And, yes, I realize that this point I have probably stepped on quite a few Evangelical toes. However, sore toes aside, I would suggest that there is a better way to apply this standard, that maintains the integrity of the Deuteronomy 18 test, while simultaneously vindicating Lindsey, Chuck Smith, and Harold Camping as the true but flawed and misguided Christian brethren that they are, and that condemns Joseph Smith as the False brother and Prophet that he is. Please keep reading.

“We’re not quite dead yet!”

The Stronger Argument
Here’s an interesting thing: For a group of people that constantly criticize Mormons for their chronically bad hermeneutics, we Evangelicals have been guilty of bad exegesis of the Deuteronomy 18 False Prophet test by cherry picking it and quoting it out of context. Please consider the passage in its full and complete context:

“When you come into the land which the Lord your God is giving you, you shall not learn to follow the abominations of those nations. There shall not be found among you anyone who makes his son or his daughter pass through the fire, or one who practices witchcraft, or a soothsayer, or one who interprets omens, or a sorcerer, or one who conjures spells, or a medium, or a spiritist, or one who calls up the dead. For all who do these things are an abomination to the Lord, and because of these abominations the Lord your God drives them out from before you. You shall be blameless before the Lord your God. For these nations which you will dispossess listened to soothsayers and diviners; but as for you, the Lord your God has not appointed such for you.

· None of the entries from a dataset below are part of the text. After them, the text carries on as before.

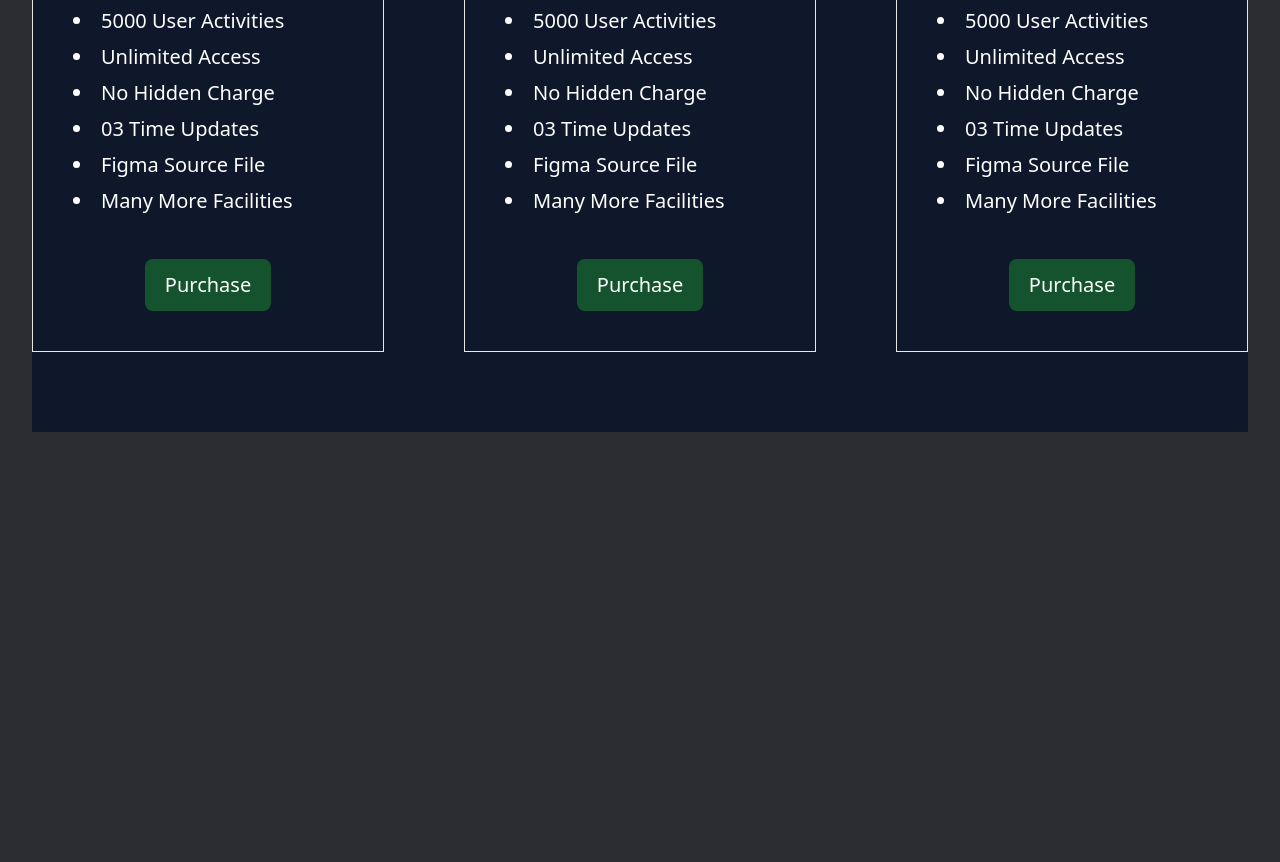
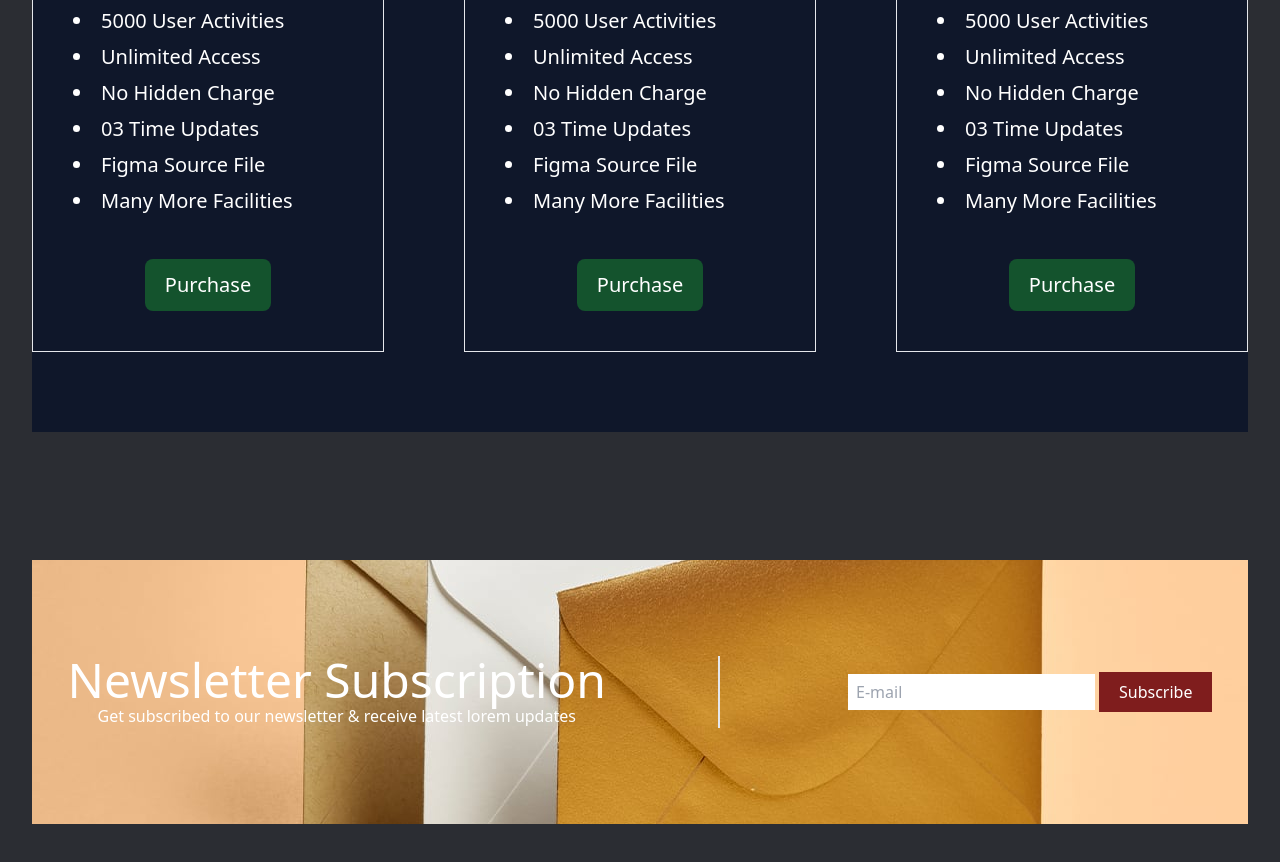
Before and after one commit to robiulhridoy/First_Tailwind_Projects, a website built with Vite: page index.html in a window 1280 px wide. Shown: the part 3732-4594 px from the top of the page. Before the commit the page ends 4244 px from the top, so only its background shows below. Built offline with nearby package versions, Linux system fonts and the light colour scheme.

Commit message:
subscribed section completed

```diff
--- a/index.html
+++ b/index.html
@@ -301,6 +301,45 @@
 
           </section>
 
+          <!-- Section-4 end here -->
+
+          <!-- Section-5 start here -->
+
+          <section class="bg-blue-950 my-10 sm:my-16 md:my-20 lg:my-32 py-10 sm:py-16 md:py-24 bg-no-repeat bg-left" style="background-image: url(/Images/0650WF-Category-Hero-Updates-CH-1280x700-Envelopes.jpg);">
+
+                  <div class="sm:flex justify-center items-center text-white gap-10 sm:gap-16 md:gap-20 lg:gap-32">
+
+
+                     <div class="text-center mb-10 sm:mb-0 sm:border-r-2 sm:pr-28 ">
+                          <h2 class="text-xl sm:text-2xl md:text-5xl">Newsletter Subscription</h2>
+                          <p>Get subscribed to our newsletter & receive latest lorem updates</p>
+                     </div>
+
+
+                     <div class="flex justify-center items-center gap-1">
+
+                          <input class="h-9 border-none px-2 text-black" placeholder="E-mail" type="email">
+                          <button class="bg-red-900 px-5 py-2 hover:bg-red-600 transition delay-150 ">Subscribe</button>
+
+                     </div>
+
+
+
+
+
+
+
+
+
+
+
+                  </div>
+
+
+
+
+
+          </section>
 
 </main>
 
```
Also changed, not shown: Images/0650WF-Category-Hero-Updates-CH-1280x700-Envelopes.jpg (added), Images/envelopes-carta-papel-kraft-com-10-unidades-37cd4693.webp (added).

“The Lord your God will raise up for you a Prophet like me from your midst, from your brethren. Him you shall hear, according to all you desired of the Lord your God in Horeb in the day of the assembly, saying, ‘Let me not hear again the voice of the Lord my God, nor let me see this great fire anymore, lest I die.’

“And the Lord said to me: ‘What they have spoken is good. I will raise up for them a Prophet like you from among their brethren, and will put My words in His mouth, and He shall speak to them all that I command Him. And it shall be that whoever will not hear My words, which He speaks in My name, I will require it of him. But the prophet who presumes to speak a word in My name, which I have not commanded him to speak, or who speaks in the name of other gods, that prophet shall die.’ And if you say in your heart, ‘How shall we know the word which the Lord has not spoken?’— when a prophet speaks in the name of the Lord, if the thing does not happen or come to pass, that is the thing which the Lord has not spoken; the prophet has spoken it presumptuously; you shall not be afraid of him.
— Deuteronomy 18:9-22 (NKJV)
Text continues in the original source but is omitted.